(Task prompt): Output exactly what appears from the line containing "Before and after one commit to michaeljclark/x86, a" to the end of the data below, and nothing more.

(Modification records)
"""

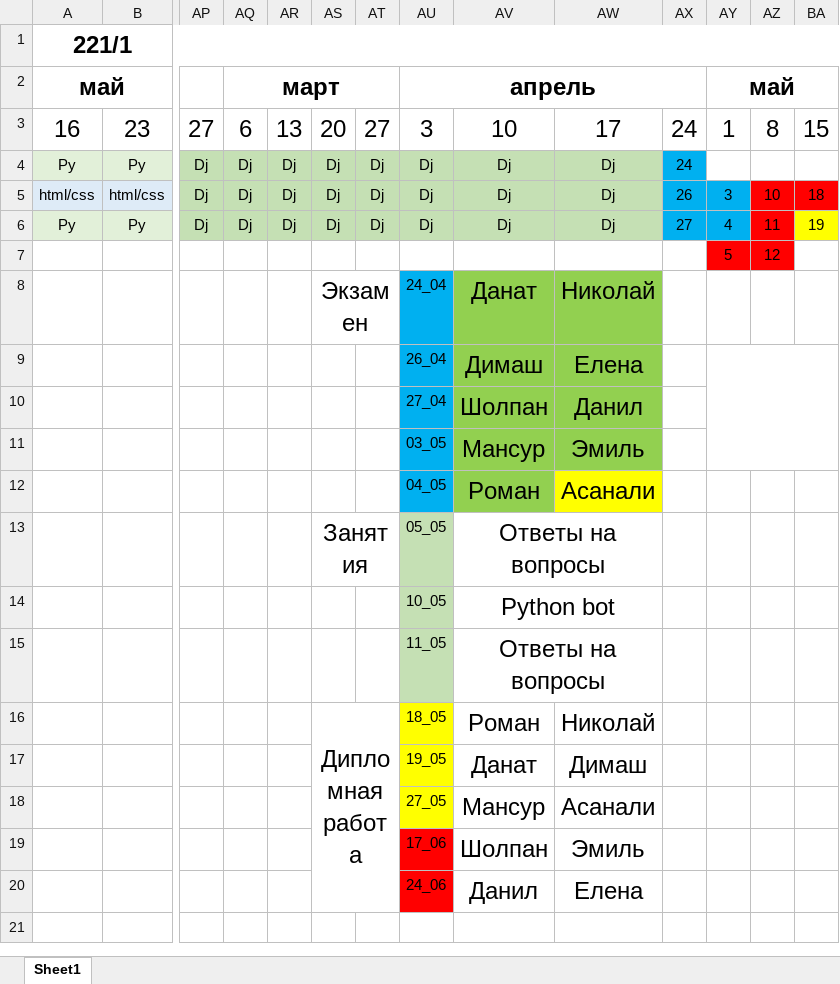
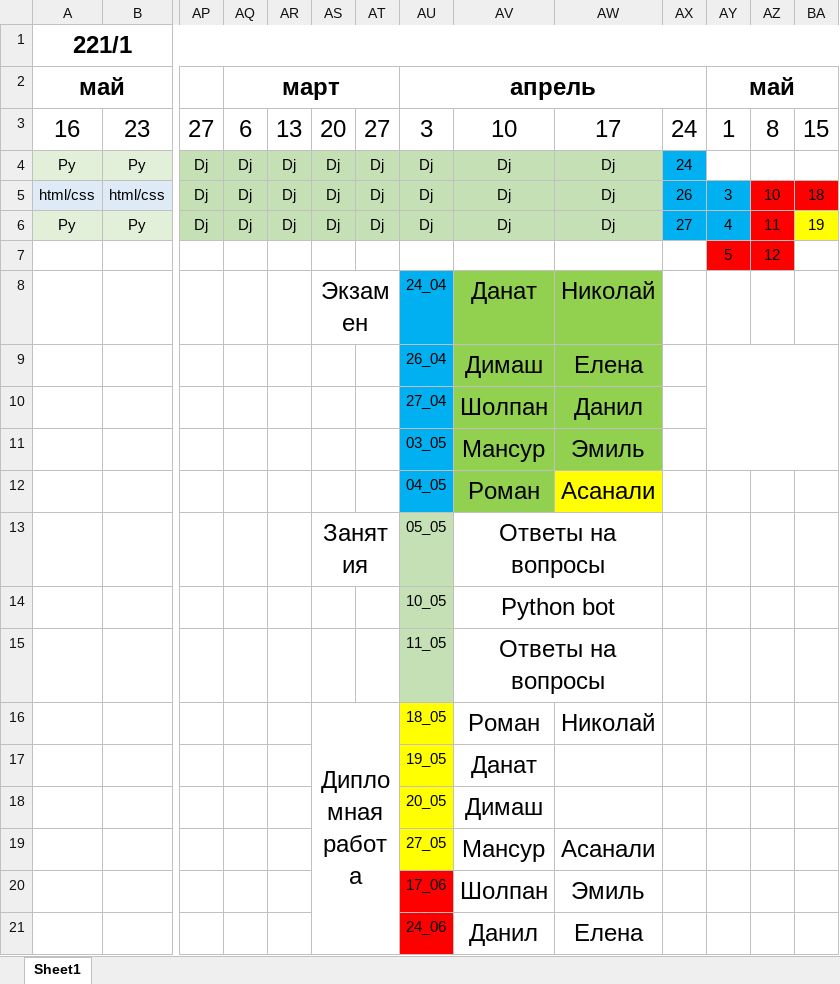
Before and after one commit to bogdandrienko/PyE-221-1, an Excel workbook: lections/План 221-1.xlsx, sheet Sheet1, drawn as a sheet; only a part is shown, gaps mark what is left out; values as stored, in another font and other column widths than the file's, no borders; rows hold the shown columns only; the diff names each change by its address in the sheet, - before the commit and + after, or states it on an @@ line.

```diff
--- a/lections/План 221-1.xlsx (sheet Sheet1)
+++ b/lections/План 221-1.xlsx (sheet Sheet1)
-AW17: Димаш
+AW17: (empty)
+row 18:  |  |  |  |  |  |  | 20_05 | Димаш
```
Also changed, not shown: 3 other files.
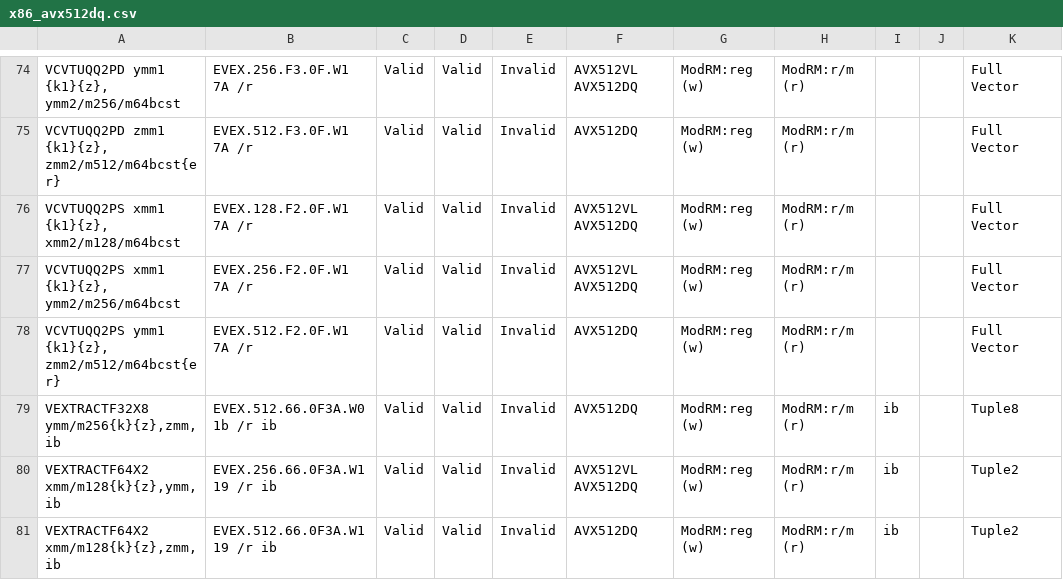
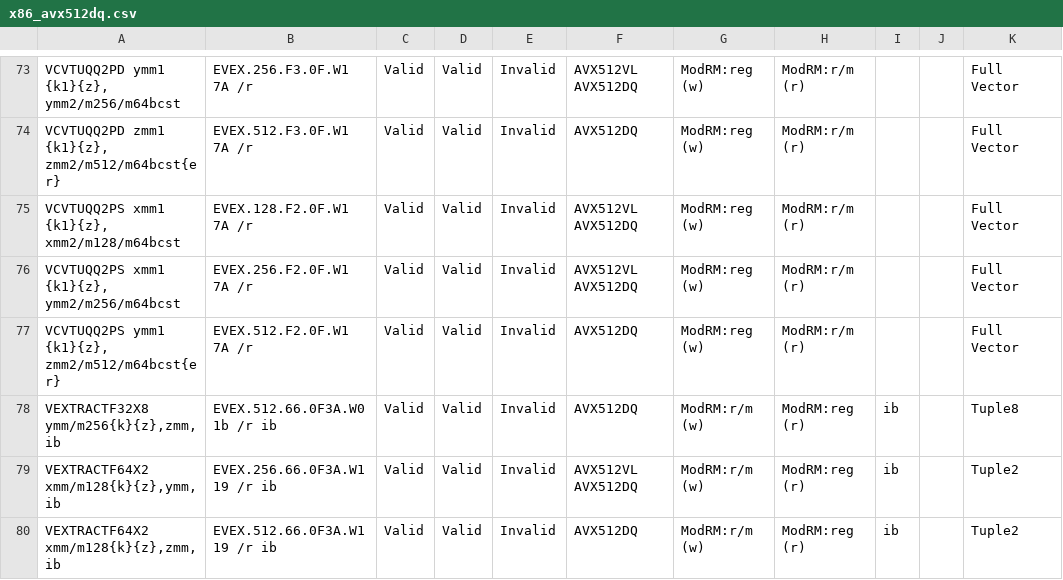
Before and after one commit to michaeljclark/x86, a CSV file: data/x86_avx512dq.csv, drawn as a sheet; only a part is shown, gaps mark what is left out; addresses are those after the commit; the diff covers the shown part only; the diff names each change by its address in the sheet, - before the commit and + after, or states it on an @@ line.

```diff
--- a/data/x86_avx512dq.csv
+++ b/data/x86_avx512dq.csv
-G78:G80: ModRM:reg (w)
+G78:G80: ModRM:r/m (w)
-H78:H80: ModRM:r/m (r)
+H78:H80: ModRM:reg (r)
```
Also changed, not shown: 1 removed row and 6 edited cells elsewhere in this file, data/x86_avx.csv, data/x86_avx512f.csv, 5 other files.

"""

(Response to this exercise):
Before and after one commit to michaeljclark/x86, a CSV file: data/x86_avx512dq.csv, drawn as a sheet; only a part is shown, gaps mark what is left out; addresses are those after the commit; the diff covers the shown part only; the diff names each change by its address in the sheet, - before the commit and + after, or states it on an @@ line.

```diff
--- a/data/x86_avx512dq.csv
+++ b/data/x86_avx512dq.csv
-G78:G80: ModRM:reg (w)
+G78:G80: ModRM:r/m (w)
-H78:H80: ModRM:r/m (r)
+H78:H80: ModRM:reg (r)
```
Also changed, not shown: 1 removed row and 6 edited cells elsewhere in this file, data/x86_avx.csv, data/x86_avx512f.csv, 5 other files.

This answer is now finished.